= ACTION ITEM =
Quote the records below in full, exactly as given, with the images taken out.

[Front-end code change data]

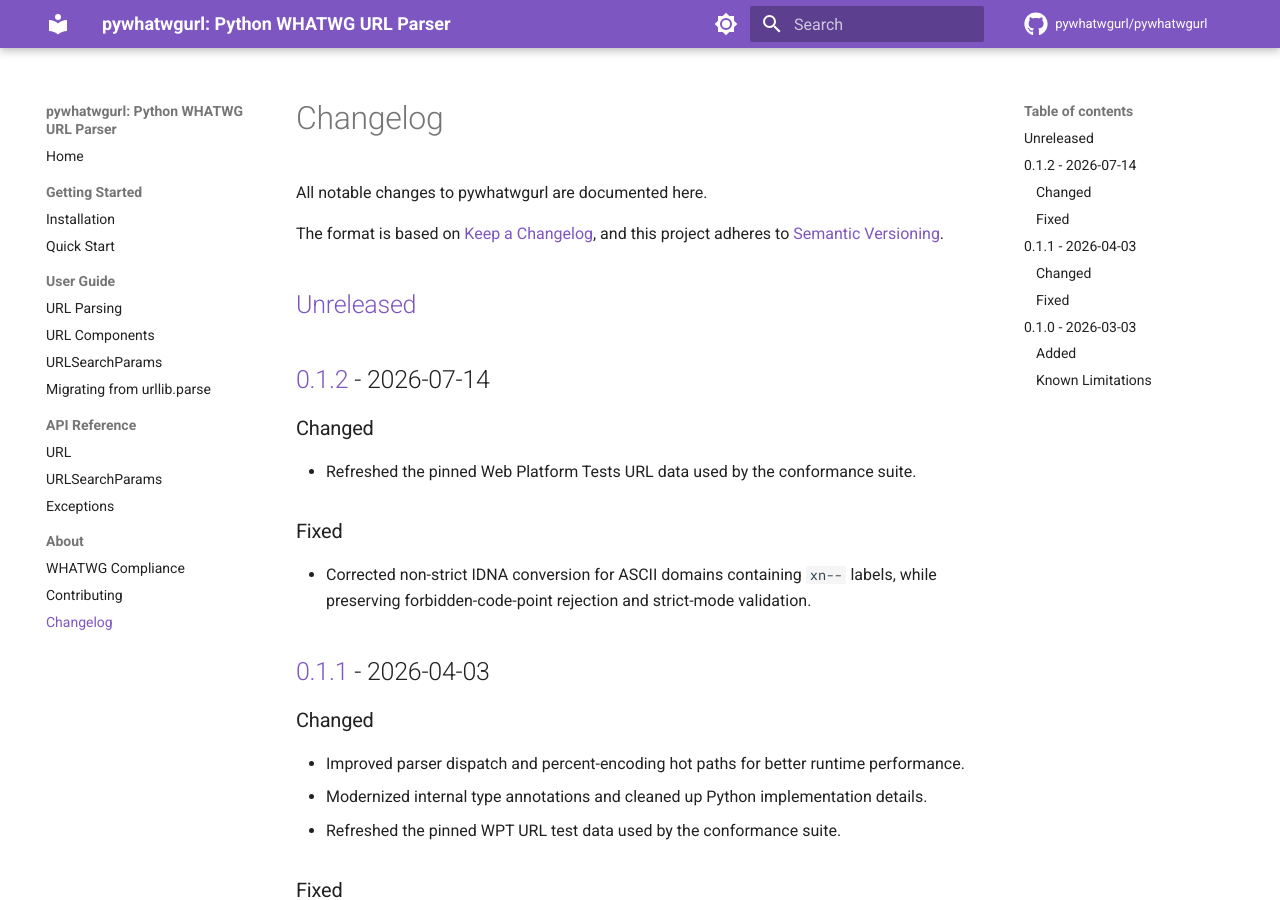
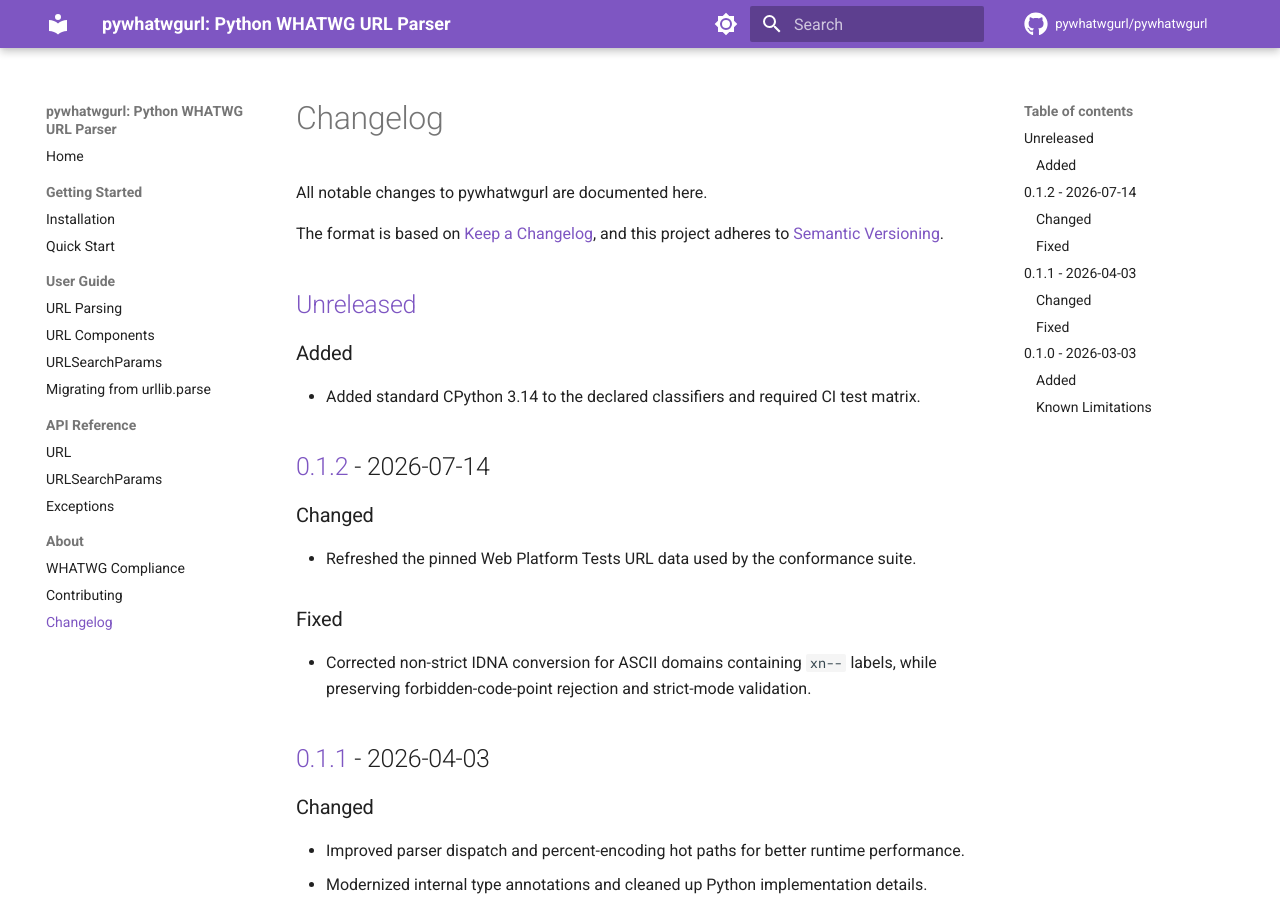
Before and after one commit to pywhatwgurl/pywhatwgurl, an MkDocs documentation site: the page built from docs/about/changelog.md, in a window 1280 px wide and 900 px high. Built offline with MkDocs 1.6.1 and Material for MkDocs 9.7.7, drawn with Linux system fonts in a browser that asks for light colours; comment, search, counter and statistics services are not loaded.

Commit message:
chore: add tested CPython 3.14 support

```diff
--- a/docs/about/changelog.md
+++ b/docs/about/changelog.md
@@ -6,6 +6,9 @@
 and this project adheres to [Semantic Versioning](https://semver.org/spec/v2.0.0.html).
 
 ## [Unreleased]
+
+### Added
+- Added standard CPython 3.14 to the declared classifiers and required CI test matrix.
 
 ## [0.1.2] - 2026-07-14
 
--- a/pyproject.toml
+++ b/pyproject.toml
@@ -27,6 +27,7 @@
     "Programming Language :: Python :: 3.11",
     "Programming Language :: Python :: 3.12",
     "Programming Language :: Python :: 3.13",
+    "Programming Language :: Python :: 3.14",
     "Topic :: Internet :: WWW/HTTP",
     "Typing :: Typed",
 ]
```
Also changed, not shown: CHANGELOG.md (+3 -0 lines), CONTRIBUTING.md (+1 -0 lines), README.md (+1 -0 lines), 1 other file.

= RESPONSE TO THIS TASK =
Before and after one commit to pywhatwgurl/pywhatwgurl, an MkDocs documentation site: the page built from docs/about/changelog.md, in a window 1280 px wide and 900 px high. Built offline with MkDocs 1.6.1 and Material for MkDocs 9.7.7, drawn with Linux system fonts in a browser that asks for light colours; comment, search, counter and statistics services are not loaded.

Commit message:
chore: add tested CPython 3.14 support

```diff
--- a/docs/about/changelog.md
+++ b/docs/about/changelog.md
@@ -6,6 +6,9 @@
 and this project adheres to [Semantic Versioning](https://semver.org/spec/v2.0.0.html).
 
 ## [Unreleased]
+
+### Added
+- Added standard CPython 3.14 to the declared classifiers and required CI test matrix.
 
 ## [0.1.2] - 2026-07-14
 
--- a/pyproject.toml
+++ b/pyproject.toml
@@ -27,6 +27,7 @@
     "Programming Language :: Python :: 3.11",
     "Programming Language :: Python :: 3.12",
     "Programming Language :: Python :: 3.13",
+    "Programming Language :: Python :: 3.14",
     "Topic :: Internet :: WWW/HTTP",
     "Typing :: Typed",
 ]
```
Also changed, not shown: CHANGELOG.md (+3 -0 lines), CONTRIBUTING.md (+1 -0 lines), README.md (+1 -0 lines), 1 other file.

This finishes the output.